TASK BRIEF >>
Reply with one number: the count of lines in the records below that hold "href".

GIVEN RECORDS below:

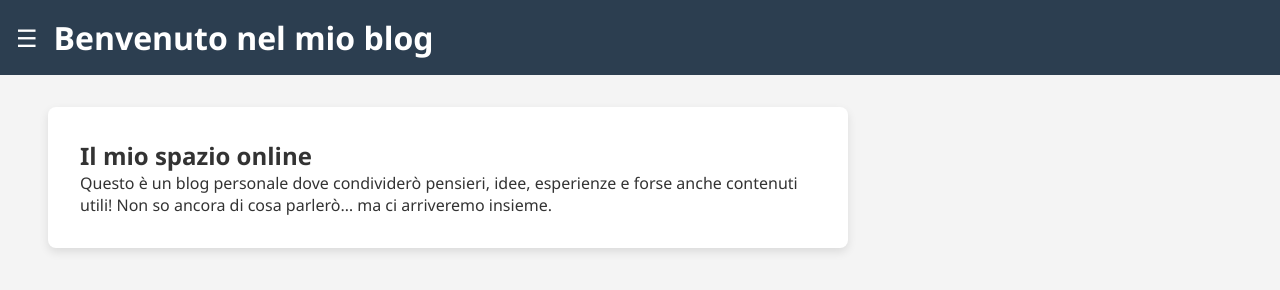
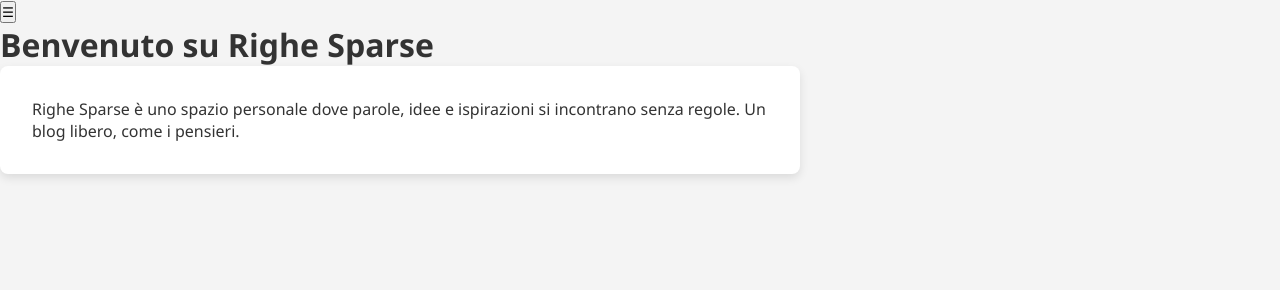
Before and after one commit to Carlo2991/righesparse, a plain HTML site: page index.html in a window 1280 px wide. Drawn offline with Linux system fonts and the light colour scheme.

Commit message:
Add files via upload

```diff
--- a/index.html
+++ b/index.html
@@ -2,34 +2,37 @@
 <html lang="it">
 <head>
   <meta charset="UTF-8">
-  <meta name="viewport" content="width=device-width, initial-scale=1">
-  <title>Il mio blog</title>
+  <meta name="viewport" content="width=device-width, initial-scale=1.0">
+  <title>Righe Sparse</title>
+  <meta name="description" content="Righe Sparse è uno spazio personale dove parole, idee e ispirazioni si incontrano senza regole. Un blog libero, come i pensieri.">
   <link rel="stylesheet" href="style.css">
   <script defer src="script.js"></script>
+  <link href="https://fonts.googleapis.com/css2?family=Inter:wght@400;600&display=swap" rel="stylesheet">
 </head>
 <body>
   <div class="sidebar" id="sidebar">
-    <ul>
-      <li><a href="index.html">Home</a></li>
-      <li><a href="blog.html">Blog</a></li>
-      <li><a href="#">FAQ</a></li>
-      <li><a href="chi-siamo.html">Chi siamo</a></li>
-    </ul>
+    <h2 class="logo">Righe Sparse</h2>
+    <nav>
+      <ul>
+        <li><a href="#">Home</a></li>
+        <li><a href="#">Blog</a></li>
+        <li><a href="#">FAQ</a></li>
+        <li><a href="#">Chi siamo</a></li>
+      </ul>
+    </nav>
   </div>
 
-  <div class="topbar">
-    <button id="toggleMenu">☰</button>
-    <h1>Benvenuto nel mio blog</h1>
-  </div>
-
-  <main>
+  <div class="content">
+    <header>
+      <button id="menuToggle">☰</button>
+      <h1>Benvenuto su Righe Sparse</h1>
+    </header>
     <section class="hero">
-      <h2>Il mio spazio online</h2>
       <p>
-        Questo è un blog personale dove condividerò pensieri, idee, esperienze e forse anche contenuti utili!
-        Non so ancora di cosa parlerò… ma ci arriveremo insieme.
+        Righe Sparse è uno spazio personale dove parole, idee e ispirazioni si incontrano senza regole.
+        Un blog libero, come i pensieri.
       </p>
     </section>
-  </main>
+  </div>
 </body>
 </html>
```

End of GIVEN RECORDS.

EXERCISE OUTPUT >>
10